Benefits and Compensation

Human Resources–STILL Not a Strategic Partner?

Meanwhile, at the same conference, consultant Hunter Lott says he often hears, “HR, the people that keep me from doing what I want to do.”

Where Is HR Really?

Mundy, Vice President, Human Resources and Communications for the Climate Solutions sector of Ingersoll Rand, asserts that one of the problems is that HR managers lack concrete guidance about how to partner with C-suite managers. He suggests an easy way for HR managers to step forward:

Ask this question of every action you take in HR, says Mundy—Does this action cause friction in the business or does it create flow?

Mundy’s approach seems like a good place to start. It’s a lot clearer than, for example, trying to figure out how to “align human talent resources with corporate strategic philosophy.”

Mundy thinks that HR managers often put too much emphasis on spending a equal amount of time and attention on everyone. That doesn’t go very far in eliminating friction. Mundy encourages HR managers to “identify the critical points of the business where the strategy succeeds or fails, and provide relevant talent solutions.”

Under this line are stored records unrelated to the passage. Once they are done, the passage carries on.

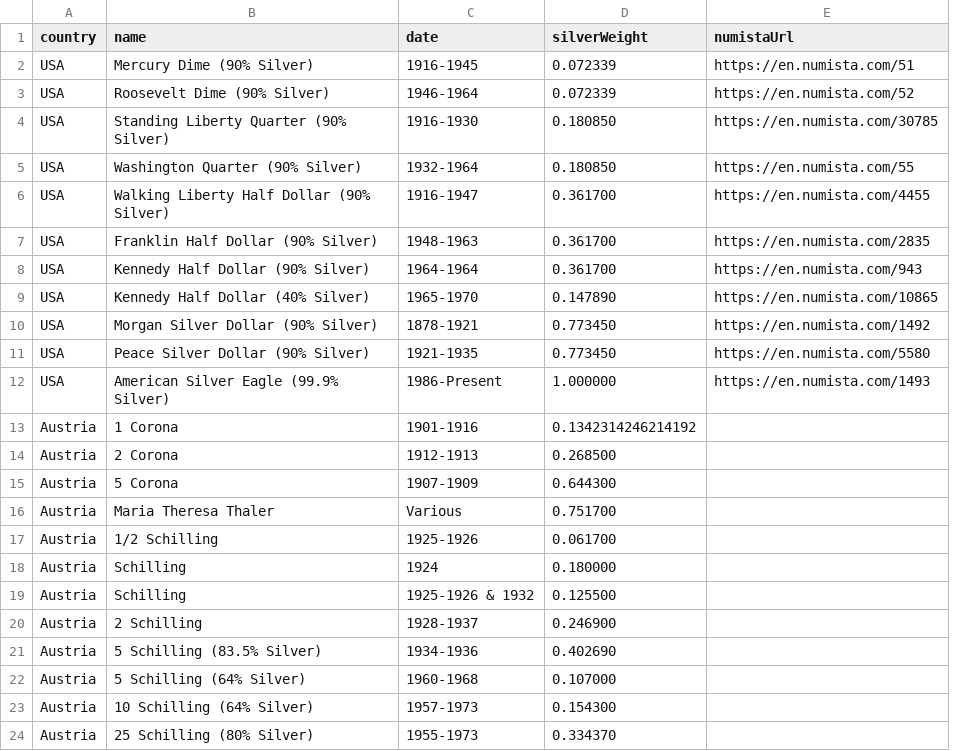
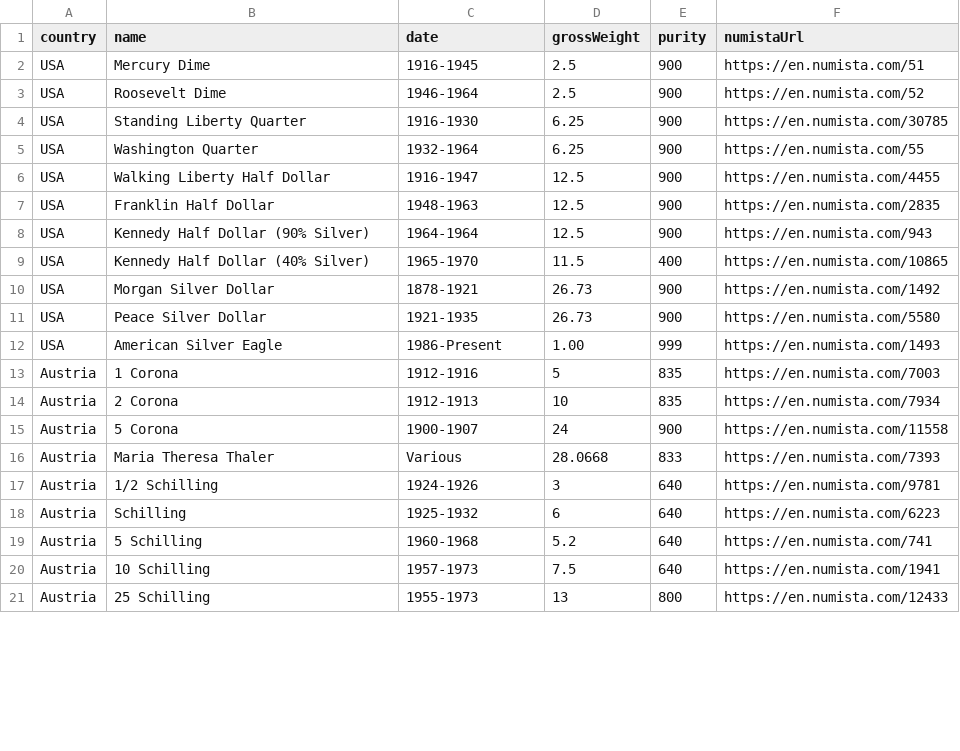
Before and after one commit to giannakopoulosj/giannakopoulosj, a CSV file: coins.csv, drawn as a sheet; only a part is shown; removed rows and columns are numbered as before the commit, all else as after; the diff covers the shown part only; the diff names each change by its address in the sheet, - before the commit and + after, or states it on an @@ line.

Commit message:
Major Refactor CSV now contain gross silver weight purity and numista URL Will calculate gram and tOz of silver based on those numbers

```diff
--- a/coins.csv
+++ b/coins.csv
-column D (silverWeight), rows 2-17: 0.072339 | 0.072339 | 0.180850 | 0.180850 | 0.361700 | 0.361700 | 0.361700 | 0.147890 | 0.773450 | 0.773450 | 1.000000 | 0.1342314246214192 | 0.268500 | 0.644300 | 0.751700 | 0.061700; row 19: 0.125500; rows 22-24: 0.107000 | 0.154300 | 0.334370
+column D (grossWeight), rows 2-21: 2.5 | 2.5 | 6.25 | 6.25 | 12.5 | 12.5 | 12.5 | 11.5 | 26.73 | 26.73 | 1.00 | 5 | 10 | 24 | 28.0668 | 3 | 6 | 5.2 | 7.5 | 13
+column E (purity), rows 2-21: 900 | 900 | 900 | 900 | 900 | 900 | 900 | 400 | 900 | 900 | 999 | 835 | 835 | 900 | 833 | 640 | 640 | 640 | 640 | 800
-B2 (name): Mercury Dime (90% Silver)
+B2 (name): Mercury Dime
-B3 (name): Roosevelt Dime (90% Silver)
+B3 (name): Roosevelt Dime
-B4 (name): Standing Liberty Quarter (90% Silver)
+B4 (name): Standing Liberty Quarter
-B5 (name): Washington Quarter (90% Silver)
+B5 (name): Washington Quarter
-B6 (name): Walking Liberty Half Dollar (90% Silver)
+B6 (name): Walking Liberty Half Dollar
-B7 (name): Franklin Half Dollar (90% Silver)
+B7 (name): Franklin Half Dollar
-B10 (name): Morgan Silver Dollar (90% Silver)
+B10 (name): Morgan Silver Dollar
-B11 (name): Peace Silver Dollar (90% Silver)
+B11 (name): Peace Silver Dollar
-B12 (name): American Silver Eagle (99.9% Silver)
+B12 (name): American Silver Eagle
-C13 (date): 1901-1916
+C13 (date): 1912-1916
-F13 (numistaUrl): (empty)
+F13 (numistaUrl): https://en.numista.com/7003
-F14 (numistaUrl): (empty)
+F14 (numistaUrl): https://en.numista.com/7934
-C15 (date): 1907-1909
+C15 (date): 1900-1907
-F15 (numistaUrl): (empty)
+F15 (numistaUrl): https://en.numista.com/11558
-F16 (numistaUrl): (empty)
+F16 (numistaUrl): https://en.numista.com/7393
-C17 (date): 1925-1926
+C17 (date): 1924-1926
-F17 (numistaUrl): (empty)
+F17 (numistaUrl): https://en.numista.com/9781
-row 18: Austria | Schilling | 1924 | 0.180000
-C18 (date): 1925-1926 & 1932
+C18 (date): 1925-1932
-F18 (numistaUrl): (empty)
+F18 (numistaUrl): https://en.numista.com/6223
-row 20: Austria | 2 Schilling | 1928-1937 | 0.246900
-row 21: Austria | 5 Schilling (83.5% Silver) | 1934-1936 | 0.402690
-B19 (name): 5 Schilling (64% Silver)
+B19 (name): 5 Schilling
-F19 (numistaUrl): (empty)
+F19 (numistaUrl): https://en.numista.com/741
-B20 (name): 10 Schilling (64% Silver)
+B20 (name): 10 Schilling
-F20 (numistaUrl): (empty)
+F20 (numistaUrl): https://en.numista.com/1941
-B21 (name): 25 Schilling (80% Silver)
+B21 (name): 25 Schilling
-F21 (numistaUrl): (empty)
+F21 (numistaUrl): https://en.numista.com/12433
```
Also changed, not shown: 40 edited cells elsewhere in this file, 8 other files.
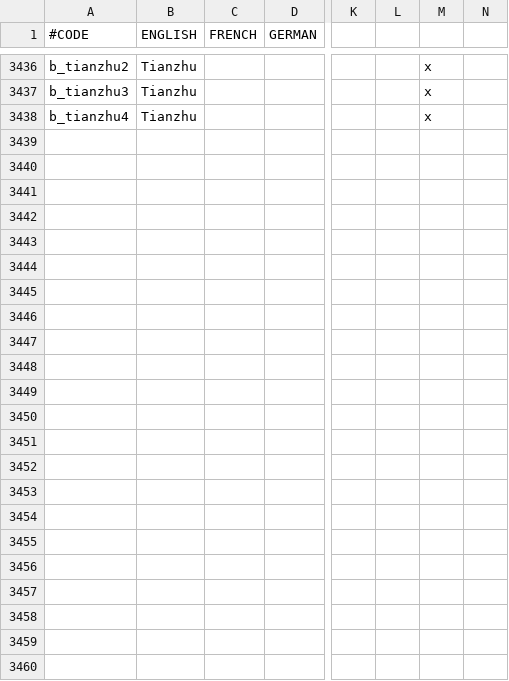
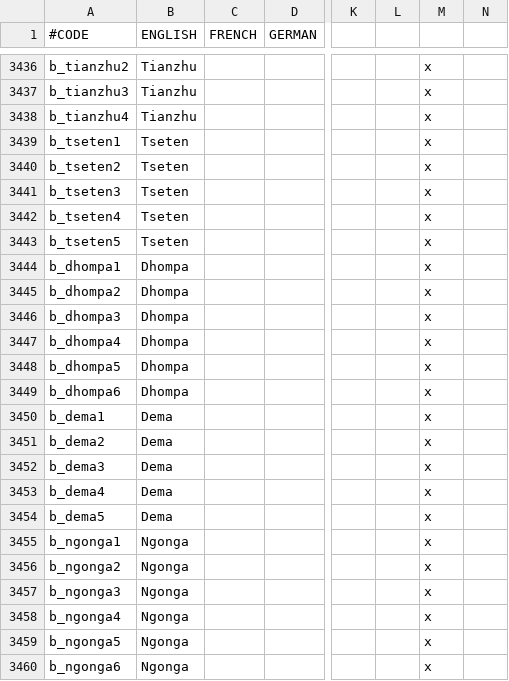
Before and after one commit to Rystic/ATLA-restored, a CSV file: avatar - four nations restored/localisation/0_title_barony_names.csv, drawn as a sheet; only a part is shown, gaps mark what is left out; rows hold the shown columns only; the diff names each change by its address in the sheet, - before the commit and + after, or states it on an @@ line.

```diff
--- a/avatar - four nations restored/localisation/0_title_barony_names.csv
+++ b/avatar - four nations restored/localisation/0_title_barony_names.csv
+row 3439: b_tseten1 | Tseten |  |  |  |  | x
+row 3440: b_tseten2 | Tseten |  |  |  |  | x
+row 3441: b_tseten3 | Tseten |  |  |  |  | x
+row 3442: b_tseten4 | Tseten |  |  |  |  | x
+row 3443: b_tseten5 | Tseten |  |  |  |  | x
+row 3444: b_dhompa1 | Dhompa |  |  |  |  | x
+row 3445: b_dhompa2 | Dhompa |  |  |  |  | x
+row 3446: b_dhompa3 | Dhompa |  |  |  |  | x
+row 3447: b_dhompa4 | Dhompa |  |  |  |  | x
+row 3448: b_dhompa5 | Dhompa |  |  |  |  | x
+row 3449: b_dhompa6 | Dhompa |  |  |  |  | x
+row 3450: b_dema1 | Dema |  |  |  |  | x
+row 3451: b_dema2 | Dema |  |  |  |  | x
+row 3452: b_dema3 | Dema |  |  |  |  | x
+row 3453: b_dema4 | Dema |  |  |  |  | x
+row 3454: b_dema5 | Dema |  |  |  |  | x
+row 3455: b_ngonga1 | Ngonga |  |  |  |  | x
+row 3456: b_ngonga2 | Ngonga |  |  |  |  | x
+row 3457: b_ngonga3 | Ngonga |  |  |  |  | x
+row 3458: b_ngonga4 | Ngonga |  |  |  |  | x
+row 3459: b_ngonga5 | Ngonga |  |  |  |  | x
+row 3460: b_ngonga6 | Ngonga |  |  |  |  | x
```
Also changed, not shown: avatar - four nations restored/localisation/000_new_imperialism.csv, 12 other files.
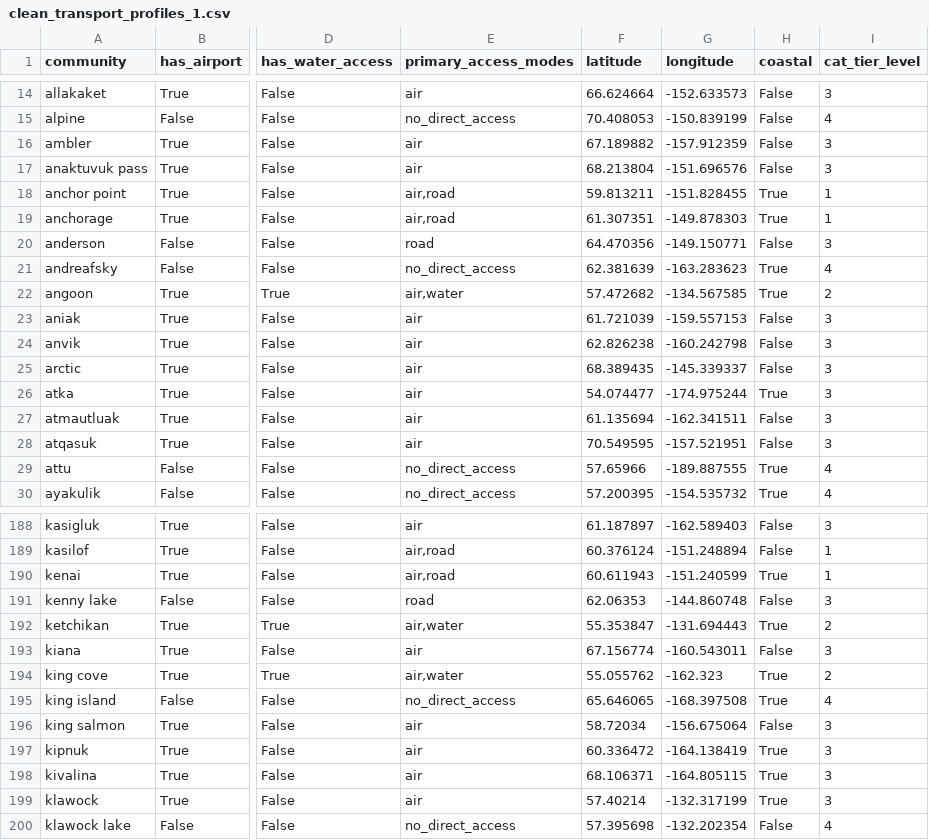
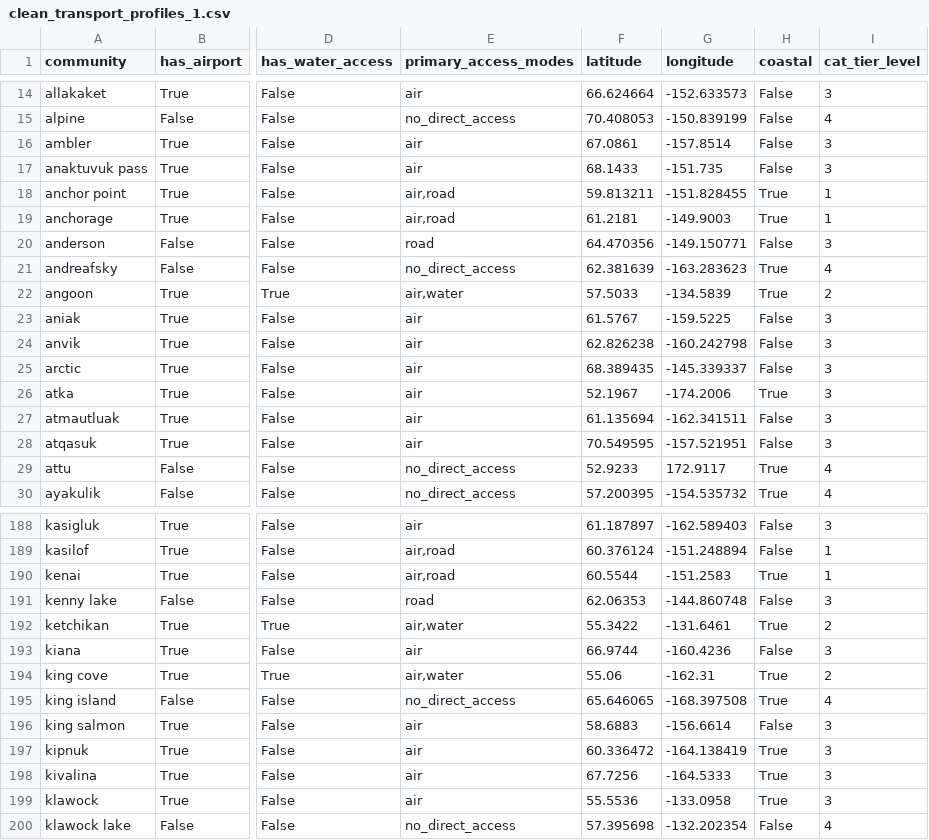
Before and after one commit to KathiraveluLab/TENeT, a CSV file: backend/data/processed_data/clean_transport_profiles_1.csv, drawn as a sheet; only a part is shown, gaps mark what is left out; the diff covers the shown part only; the diff names each change by its address in the sheet, - before the commit and + after, or states it on an @@ line.

```diff
--- a/backend/data/processed_data/clean_transport_profiles_1.csv
+++ b/backend/data/processed_data/clean_transport_profiles_1.csv
-F16 (latitude): 67.189882
+F16 (latitude): 67.0861
-G16 (longitude): -157.912359
+G16 (longitude): -157.8514
-F17 (latitude): 68.213804
+F17 (latitude): 68.1433
-G17 (longitude): -151.696576
+G17 (longitude): -151.735
-F19 (latitude): 61.307351
+F19 (latitude): 61.2181
-G19 (longitude): -149.878303
+G19 (longitude): -149.9003
-F22 (latitude): 57.472682
+F22 (latitude): 57.5033
-G22 (longitude): -134.567585
+G22 (longitude): -134.5839
-F23 (latitude): 61.721039
+F23 (latitude): 61.5767
-G23 (longitude): -159.557153
+G23 (longitude): -159.5225
-F26 (latitude): 54.074477
+F26 (latitude): 52.1967
-G26 (longitude): -174.975244
+G26 (longitude): -174.2006
-F29 (latitude): 57.65966
+F29 (latitude): 52.9233
-G29 (longitude): -189.887555
+G29 (longitude): 172.9117
-F190 (latitude): 60.611943
+F190 (latitude): 60.5544
-G190 (longitude): -151.240599
+G190 (longitude): -151.2583
-F192 (latitude): 55.353847
+F192 (latitude): 55.3422
-G192 (longitude): -131.694443
+G192 (longitude): -131.6461
-F193 (latitude): 67.156774
+F193 (latitude): 66.9744
-G193 (longitude): -160.543011
+G193 (longitude): -160.4236
-F194 (latitude): 55.055762
+F194 (latitude): 55.06
-G194 (longitude): -162.323
+G194 (longitude): -162.31
-F196 (latitude): 58.72034
+F196 (latitude): 58.6883
-G196 (longitude): -156.675064
+G196 (longitude): -156.6614
-F198 (latitude): 68.106371
+F198 (latitude): 67.7256
-G198 (longitude): -164.805115
+G198 (longitude): -164.5333
-F199 (latitude): 57.40214
+F199 (latitude): 55.5536
-G199 (longitude): -132.317199
+G199 (longitude): -133.0958
```
Also changed, not shown: 146 edited cells elsewhere in this file, 4 other files.
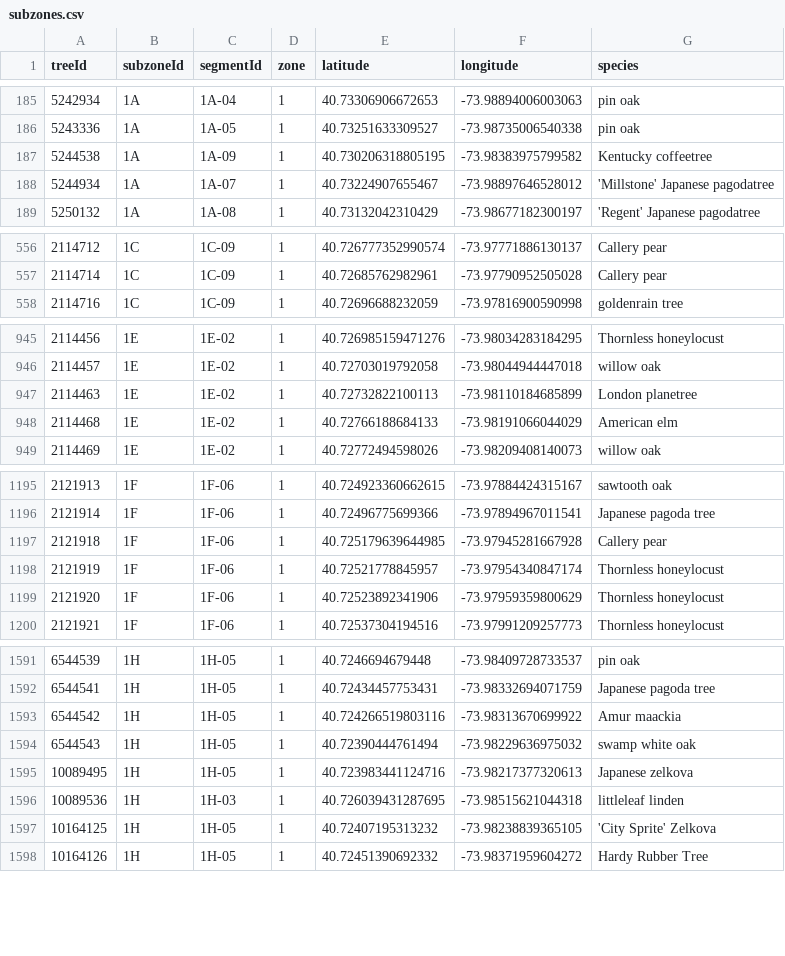
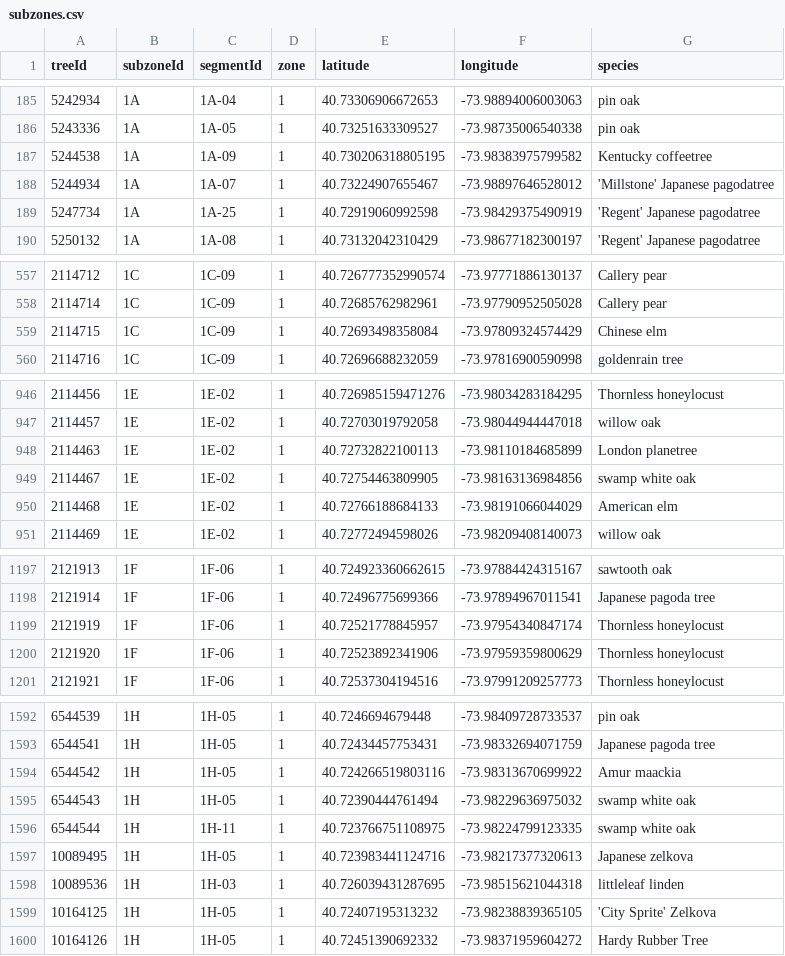
Before and after one commit to hadas-lesecologycenter/nyc-tree-dashboard, a CSV file: data/subzones.csv, drawn as a sheet; only a part is shown, gaps mark what is left out; the diff covers the shown part only.

```diff
--- a/data/subzones.csv
+++ b/data/subzones.csv
@@ -188,2 +188,3 @@ treeId,subzoneId,segmentId,zone,latitude,longitude,species
 5244934,1A,1A-07,1,40.73224907655467,-73.98897646528012,'Millstone' Japanese pagodatree
+5247734,1A,1A-25,1,40.72919060992598,-73.98429375490919,'Regent' Japanese pagodatree
 5250132,1A,1A-08,1,40.73132042310429,-73.98677182300197,'Regent' Japanese pagodatree
@@ -557,2 +558,3 @@ treeId,subzoneId,segmentId,zone,latitude,longitude,species
 2114714,1C,1C-09,1,40.72685762982961,-73.97790952505028,Callery pear
+2114715,1C,1C-09,1,40.72693498358084,-73.97809324574429,Chinese elm
 2114716,1C,1C-09,1,40.72696688232059,-73.97816900590998,goldenrain tree
@@ -947,2 +948,3 @@ treeId,subzoneId,segmentId,zone,latitude,longitude,species
 2114463,1E,1E-02,1,40.72732822100113,-73.98110184685899,London planetree
+2114467,1E,1E-02,1,40.72754463809905,-73.98163136984856,swamp white oak
 2114468,1E,1E-02,1,40.72766188684133,-73.98191066044029,American elm
@@ -1196,3 +1198,2 @@ treeId,subzoneId,segmentId,zone,latitude,longitude,species
 2121914,1F,1F-06,1,40.72496775699366,-73.97894967011541,Japanese pagoda tree
-2121918,1F,1F-06,1,40.725179639644985,-73.97945281667928,Callery pear
 2121919,1F,1F-06,1,40.72521778845957,-73.97954340847174,Thornless honeylocust
@@ -1594,2 +1595,3 @@ treeId,subzoneId,segmentId,zone,latitude,longitude,species
 6544543,1H,1H-05,1,40.72390444761494,-73.98229636975032,swamp white oak
+6544544,1H,1H-11,1,40.723766751108975,-73.98224799123335,swamp white oak
 10089495,1H,1H-05,1,40.723983441124716,-73.98217377320613,Japanese zelkova
```
Also changed, not shown: 6 added rows, 15 removed rows and 4 edited cells elsewhere in this file, 6 other files.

Compensation.BLR.com, now thoroughly revamped with easier navigation and more complete compensation information, will tell you what’s being paid right in your state—or even metropolitan area—for hundreds of jobs. Try it at no cost and get a complimentary special report. Read more.


Why Is It Hard for HR Managers to Maintain a Business Perspective?

Mundy thinks it’s hard for HR managers to maintain a business perspective because they think they are near the pinnacle of the organization. They think that because they can demand information, reports, and documents, and numbers from everyone else in the organization.

That’s backwards, Mundy says. In fact, HR is “far removed from the points and people that make a difference with customers and a difference to the business.” Sobering, but maybe that’s where a lot of departments are.

‘You ARE the Table’

Meanwhile, there’s Jim Collins saying “You ARE the table. He suggests that “getting the right people on the bus” is management’s most important job. HR can certainly help with that.

Collins’s keys for finding the right people:

  1. Share core values with the organization and its leaders
  2. Do not need to be tightly managed
  3. Understand that they don’t have a job, but a responsibility
  4. Do what they say they will do–always
  5. Possess window and mirror maturity (take responsibility when things go badly, point out others when things go well)
  6. Corporate objectives align with personal ones

Where are you on the strategic continuum?

___ I’m the table
___ I’m at the table
___ I’d like to be at the table
___ I’m far removed from the points and people who make a difference

We’d love to know where you sit.

Make a comment below or email me at sbruce@blr.com. Thanks!